Wednesday, February 25, 2009

Listening as a Core Trading Skill

The recent post on "following the market like a psychologist" drew upon the analogy between tracking markets and tracking social or counseling conversations. Central to this idea is that people and markets operate in particular states. Shifts in these states are meaningful, reflecting the processing of real-time information. Reading markets is not at all unlike reading people, with all the challenges of imposing our own meanings onto conversations, overreacting to communications, and missing the essence of what is being communicated.

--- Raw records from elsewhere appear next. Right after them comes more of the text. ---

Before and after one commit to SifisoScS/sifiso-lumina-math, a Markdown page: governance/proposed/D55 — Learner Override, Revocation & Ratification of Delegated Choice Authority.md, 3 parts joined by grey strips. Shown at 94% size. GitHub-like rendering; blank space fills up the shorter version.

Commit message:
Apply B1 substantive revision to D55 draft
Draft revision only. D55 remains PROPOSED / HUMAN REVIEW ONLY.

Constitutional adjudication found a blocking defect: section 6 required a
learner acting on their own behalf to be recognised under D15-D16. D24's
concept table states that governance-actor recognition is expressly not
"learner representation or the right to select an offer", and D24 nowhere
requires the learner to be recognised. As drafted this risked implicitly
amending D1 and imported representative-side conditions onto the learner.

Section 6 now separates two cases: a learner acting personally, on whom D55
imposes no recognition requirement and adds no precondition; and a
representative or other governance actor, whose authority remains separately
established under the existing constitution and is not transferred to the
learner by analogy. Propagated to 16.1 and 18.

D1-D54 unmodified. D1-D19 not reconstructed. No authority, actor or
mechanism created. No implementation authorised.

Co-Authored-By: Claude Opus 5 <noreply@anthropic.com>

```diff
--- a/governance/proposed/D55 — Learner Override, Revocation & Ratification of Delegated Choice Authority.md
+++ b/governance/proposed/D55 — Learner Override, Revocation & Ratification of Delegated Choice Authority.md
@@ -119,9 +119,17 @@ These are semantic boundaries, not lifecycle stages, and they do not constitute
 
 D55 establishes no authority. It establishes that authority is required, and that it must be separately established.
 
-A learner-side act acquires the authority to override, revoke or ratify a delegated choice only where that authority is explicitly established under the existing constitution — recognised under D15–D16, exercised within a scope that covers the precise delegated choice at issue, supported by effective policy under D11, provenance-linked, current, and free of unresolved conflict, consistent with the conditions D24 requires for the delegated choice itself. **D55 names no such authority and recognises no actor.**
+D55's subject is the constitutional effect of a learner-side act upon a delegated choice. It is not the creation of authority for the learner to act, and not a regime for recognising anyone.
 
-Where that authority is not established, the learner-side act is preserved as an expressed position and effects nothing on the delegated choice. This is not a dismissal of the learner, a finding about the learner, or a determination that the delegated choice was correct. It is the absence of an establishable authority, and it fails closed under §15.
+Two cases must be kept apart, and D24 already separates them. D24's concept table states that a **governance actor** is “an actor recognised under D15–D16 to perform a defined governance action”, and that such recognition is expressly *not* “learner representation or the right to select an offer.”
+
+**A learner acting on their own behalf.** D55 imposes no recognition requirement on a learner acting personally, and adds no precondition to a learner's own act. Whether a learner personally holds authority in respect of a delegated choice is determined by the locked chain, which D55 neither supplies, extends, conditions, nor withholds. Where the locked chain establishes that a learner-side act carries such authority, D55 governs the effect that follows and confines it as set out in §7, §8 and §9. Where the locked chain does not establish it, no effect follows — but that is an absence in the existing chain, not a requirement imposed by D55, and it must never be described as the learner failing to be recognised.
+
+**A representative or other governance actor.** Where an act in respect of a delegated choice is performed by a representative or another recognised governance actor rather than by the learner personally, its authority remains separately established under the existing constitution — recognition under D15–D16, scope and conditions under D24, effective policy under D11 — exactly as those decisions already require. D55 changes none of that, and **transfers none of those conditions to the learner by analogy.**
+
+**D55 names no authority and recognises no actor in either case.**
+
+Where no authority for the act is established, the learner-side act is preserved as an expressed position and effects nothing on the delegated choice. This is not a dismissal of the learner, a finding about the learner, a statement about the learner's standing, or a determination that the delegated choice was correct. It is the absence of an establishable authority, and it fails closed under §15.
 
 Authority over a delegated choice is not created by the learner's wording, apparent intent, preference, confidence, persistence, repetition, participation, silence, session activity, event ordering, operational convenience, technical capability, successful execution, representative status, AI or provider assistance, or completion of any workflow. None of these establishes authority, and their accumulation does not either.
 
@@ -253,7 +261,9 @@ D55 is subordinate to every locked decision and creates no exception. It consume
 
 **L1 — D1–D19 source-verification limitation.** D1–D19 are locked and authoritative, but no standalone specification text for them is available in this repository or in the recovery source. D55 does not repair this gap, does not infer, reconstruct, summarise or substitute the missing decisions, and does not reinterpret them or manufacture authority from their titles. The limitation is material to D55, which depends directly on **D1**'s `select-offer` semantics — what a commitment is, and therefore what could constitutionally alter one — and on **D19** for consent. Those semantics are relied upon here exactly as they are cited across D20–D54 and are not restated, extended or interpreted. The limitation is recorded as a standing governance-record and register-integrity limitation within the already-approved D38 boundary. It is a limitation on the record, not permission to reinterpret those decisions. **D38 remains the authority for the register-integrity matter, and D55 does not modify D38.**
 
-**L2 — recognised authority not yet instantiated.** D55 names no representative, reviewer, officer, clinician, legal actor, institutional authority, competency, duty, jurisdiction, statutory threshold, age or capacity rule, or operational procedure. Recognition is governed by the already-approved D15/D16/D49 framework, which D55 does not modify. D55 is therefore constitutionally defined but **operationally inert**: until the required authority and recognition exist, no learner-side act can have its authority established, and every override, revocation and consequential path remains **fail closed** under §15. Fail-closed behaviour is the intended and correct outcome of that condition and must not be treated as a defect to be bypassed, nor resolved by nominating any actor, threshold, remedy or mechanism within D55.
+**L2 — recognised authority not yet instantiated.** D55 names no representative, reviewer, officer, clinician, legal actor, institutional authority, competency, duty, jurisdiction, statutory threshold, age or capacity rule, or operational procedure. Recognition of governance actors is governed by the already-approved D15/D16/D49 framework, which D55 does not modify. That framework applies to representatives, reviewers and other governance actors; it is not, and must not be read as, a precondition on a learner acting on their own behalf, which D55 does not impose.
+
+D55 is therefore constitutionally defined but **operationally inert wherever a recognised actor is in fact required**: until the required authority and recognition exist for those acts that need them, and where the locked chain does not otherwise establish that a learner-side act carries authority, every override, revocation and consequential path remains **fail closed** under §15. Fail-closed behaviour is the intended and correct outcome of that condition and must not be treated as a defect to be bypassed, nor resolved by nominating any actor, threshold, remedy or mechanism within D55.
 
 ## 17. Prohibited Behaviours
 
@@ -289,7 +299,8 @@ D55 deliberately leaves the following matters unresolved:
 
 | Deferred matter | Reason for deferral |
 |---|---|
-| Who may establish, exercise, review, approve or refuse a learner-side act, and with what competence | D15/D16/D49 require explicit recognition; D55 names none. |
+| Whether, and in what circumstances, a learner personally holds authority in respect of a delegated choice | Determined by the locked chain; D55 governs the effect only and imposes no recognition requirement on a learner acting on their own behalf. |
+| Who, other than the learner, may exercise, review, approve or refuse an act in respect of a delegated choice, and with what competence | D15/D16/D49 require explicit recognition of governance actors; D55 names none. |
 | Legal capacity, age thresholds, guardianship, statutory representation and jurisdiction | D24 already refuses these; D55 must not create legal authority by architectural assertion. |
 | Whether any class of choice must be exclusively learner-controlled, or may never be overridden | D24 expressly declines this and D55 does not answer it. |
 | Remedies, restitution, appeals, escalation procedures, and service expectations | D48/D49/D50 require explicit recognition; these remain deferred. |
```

Social competence--or emotional intelligence--is largely a function of being able to seamlessly assimilate and respond to these state shifts. When a person lowers her voice and talks about a loss she experienced in her family, only a socially tone deaf individual would continue a prior banter. The socially competent individual picks up on both the shift in voice and the meaning of what is communicated, processes that in a personal and empathic way, and responds with concern and condolence.

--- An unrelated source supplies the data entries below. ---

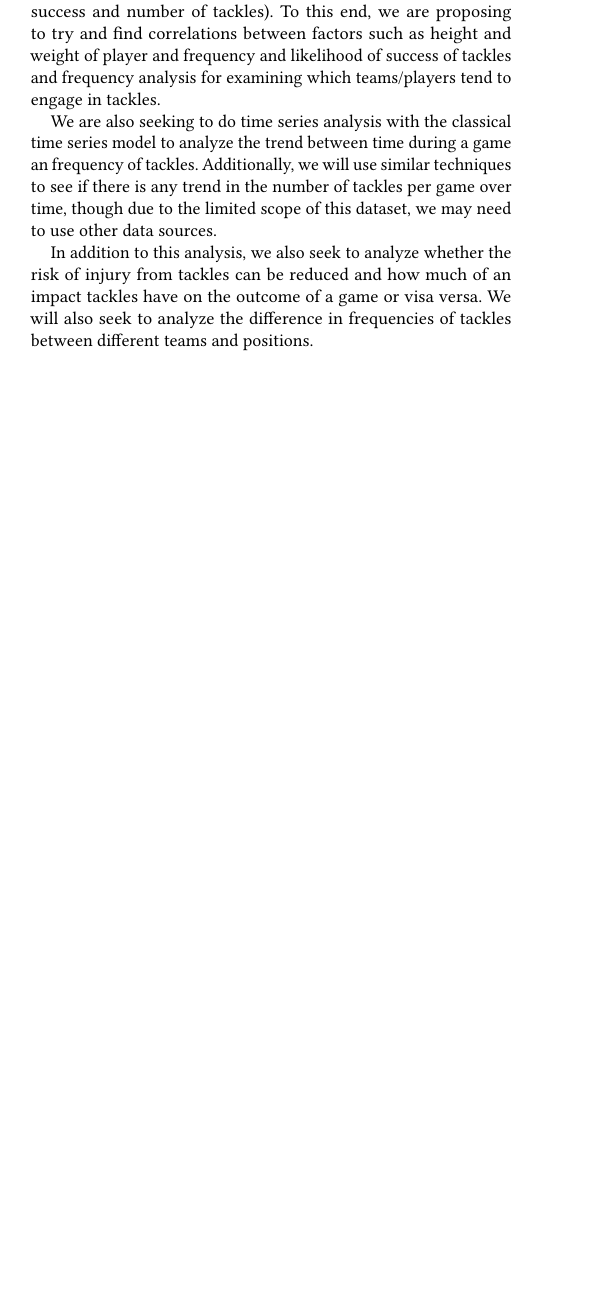
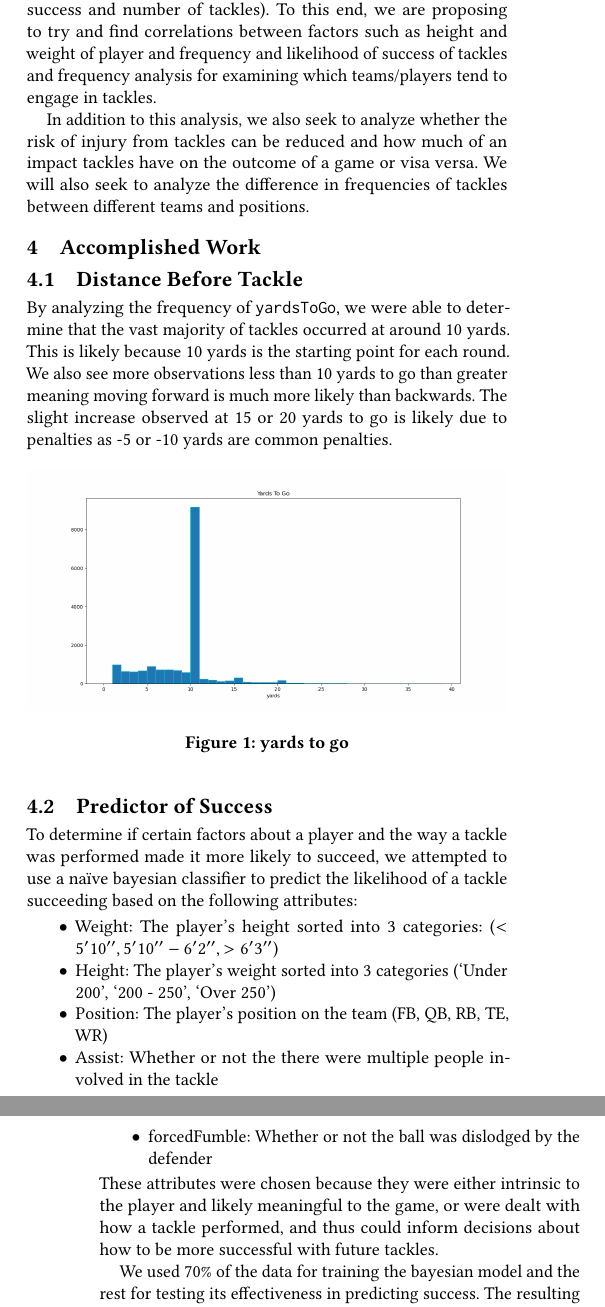
Before and after one commit to sesh9096/csci4502project, a LaTeX paper (proposal/report.tex): part of one column of page 2 of 3 before the commit and two parts of the columns of pages 2 and 3 of 4 after it, the two joined at a grey line, cut so that both start at the same text, the shorter picture padded with empty space. Compiled offline with pdfLaTeX.

Commit message:
Description of work for checkpoint

```diff
--- a/proposal/report.tex
+++ b/proposal/report.tex
@@ -293,13 +296,49 @@ we are proposing to try and find correlations between factors such as height and
 weight of player and frequency and likelihood of success of tackles and
 frequency analysis for examining which teams/players tend to engage in tackles.
 
-We are also seeking to do time series analysis with the classical time series
-model to analyze the trend between time during a game an frequency of
-tackles. Additionally, we will use similar techniques to see if there is any
-trend in the number of tackles per game over time, though due to the limited
-scope of this dataset, we may need to use other data sources.
+% We are also seeking to do time series analysis with the classical time series
+% model to analyze the trend between time during a game an frequency of
+% tackles. Additionally, we will use similar techniques to see if there is any
+% trend in the number of tackles per game over time, though due to the limited
+% scope of this dataset, we may need to use other data sources.
 
 In addition to this analysis, we also seek to analyze whether the risk of injury
 from tackles can be reduced and how much of an impact tackles have on the
 outcome of a game or visa versa. We will also seek to analyze the difference in
 frequencies of tackles between different teams and positions.
+
+\section{Accomplished Work}
+\subsection{Distance Before Tackle}
+By analyzing the frequency of \verb|yardsToGo|, we were able to determine that
+the vast majority of tackles occurred at around 10 yards. This is likely because
+10 yards is the starting point for each round. We also see more observations
+less than 10 yards to go than greater meaning moving forward is much more likely than backwards.
+% Negative yardage: More than 10 yards to go, meaning the previous play lost yards. This can happen from an offensive penalty, a QB sack, or a tackle in the backfield.
+The slight increase observed at 15 or 20 yards to go is likely due to penalties as -5 or -10 yards are common penalties.
+
+\begin{figure}[h]
+  \centering
+  \includegraphics[width=\linewidth]{../src/yards.png}
+  \caption{yards to go}
+  \Description{A histogram of yards to go, has a peak at 10, more observations less than 10 than greater, and smaller peaks at 5, 10, -5, -10}
+\end{figure}
+\subsection{Predictor of Success}
+To determine if certain factors about a player and the way a tackle was
+performed made it more likely to succeed, we attempted to use a na\"ive bayesian
+classifier to predict the likelihood of a tackle succeeding based on the
+following attributes:
+\begin{itemize}
+\item Weight: The player's height sorted into 3 categories: ($< 5'10'', 5'10''-6'2'', > 6'3''$)
+\item Height: The player's weight sorted into 3 categories (`Under 200', `200 - 250', `Over 250')
+\item Position: The player's position on the team (FB, QB, RB, TE, WR)
+\item Assist: Whether or not the there were multiple people involved in the tackle
+\item forcedFumble: Whether or not the ball was dislodged by the defender
+\end{itemize}
+These attributes were chosen because they were either intrinsic to the player
+and likely meaningful to the game, or were dealt with how a tackle performed,
+and thus could inform decisions about how to be more successful with future
+tackles.
+
+We used $70\%$ of the data for training the bayesian model and the rest for
+testing its effectiveness in predicting success. The resulting model was able to
+predict whether or not a tackle succeeded with accuracy of 88.6\% and F1 Score
@@ -305,0 +379 @@ frequencies of tackles between different teams and positions.
+In regards to the locations of tackles, we also plan to classify tackles as
```
Also changed, not shown: proposal/k-means.png (added), proposal/report.tex (65 more changed lines).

Similarly, the competent trader will observe a shift in markets--a breakout from a range, a slowing down of trading--and adjust expectations and actions accordingly. The trader who enters the market with a fixed directional view and sticks with that view through minute after minute, hour after hour of contrary evidence is not unlike the bore who dominates a conversation by talking exclusively about what interests him. The emotionally intelligent person is one who talks with people, creating an intricate dance--not the person who talks at people, heedless of their reactions and communications.

Many traders don't trade with markets; they trade at them. Their failure is not simply one of communicating, but of listening. The socially skilled conversationalist does not barge into a party conversation by immediately talking. Rather, she will hold back, listen to the ongoing conversation, and then find a point to join the flow. An emotionally unintelligent trader will not first listen to markets; his job is to trade! Like a conversationalist who thinks his only job is to talk, the trader who thinks his only job is to trade will naturally operate outside of the market's rhythms. In a very real sense, he is not trading the markets, but his need to dominate markets. Little wonder such traders experience frustration when the markets don't yield to those attempts!

So often, educational efforts at trading begin with how to trade: how to recognize "setups", how to place orders, etc. That's like teaching counselors and therapists how to talk to clients before you've shown them how to listen--and what to listen for. The challenging--and fascinating--part of being a psychologist is figuring things out when you're *not* talking: letting a person's unfolding story reveal its patterns and meanings. Many an inexperienced counselor jumps the gun with advice, rather than waiting with empathic listening and figuring things out before speaking.

It sounds a bit strange, but empathic listening--the capacity to hold back, process information, not personalize it but relate to it--may well be a core competency for discretionary traders. It isn't so much emotion that derails good trading as any interference that takes us out of the flow of market conversation, leading us to react to our own impulses and feelings rather than the messages laid out in front of us.

RELEVANT POSTS:

Emotional Intelligence and Trading - Part One, Part Two

Somatic Markers and Trading Decisions
.

4 comments:

Krasimir said...

Brett,

Great article!!! I love the associations you've made. You've explained in a very good way one of the core trading skills, which is related to emotional intelligence (social competence as you said).

Trader M said...

Excellent as usual, Brett. You always point out so clearly the things we do that sabotage our trading success.

JasonF said...

Excellent analogy that ties into the concept that a successful trader also has the ability to sense market direction and turning points based on a long period of experience and exposure to the tape.

Would you agree with the statement that the skill of experience-based tape reading can be learned, but a high EQ is an innate quality that you either largely have or don't have?

adan said...

very nice, nicely thoughtful-provoking article, thank you!

had me thinking 'bout this one all last night....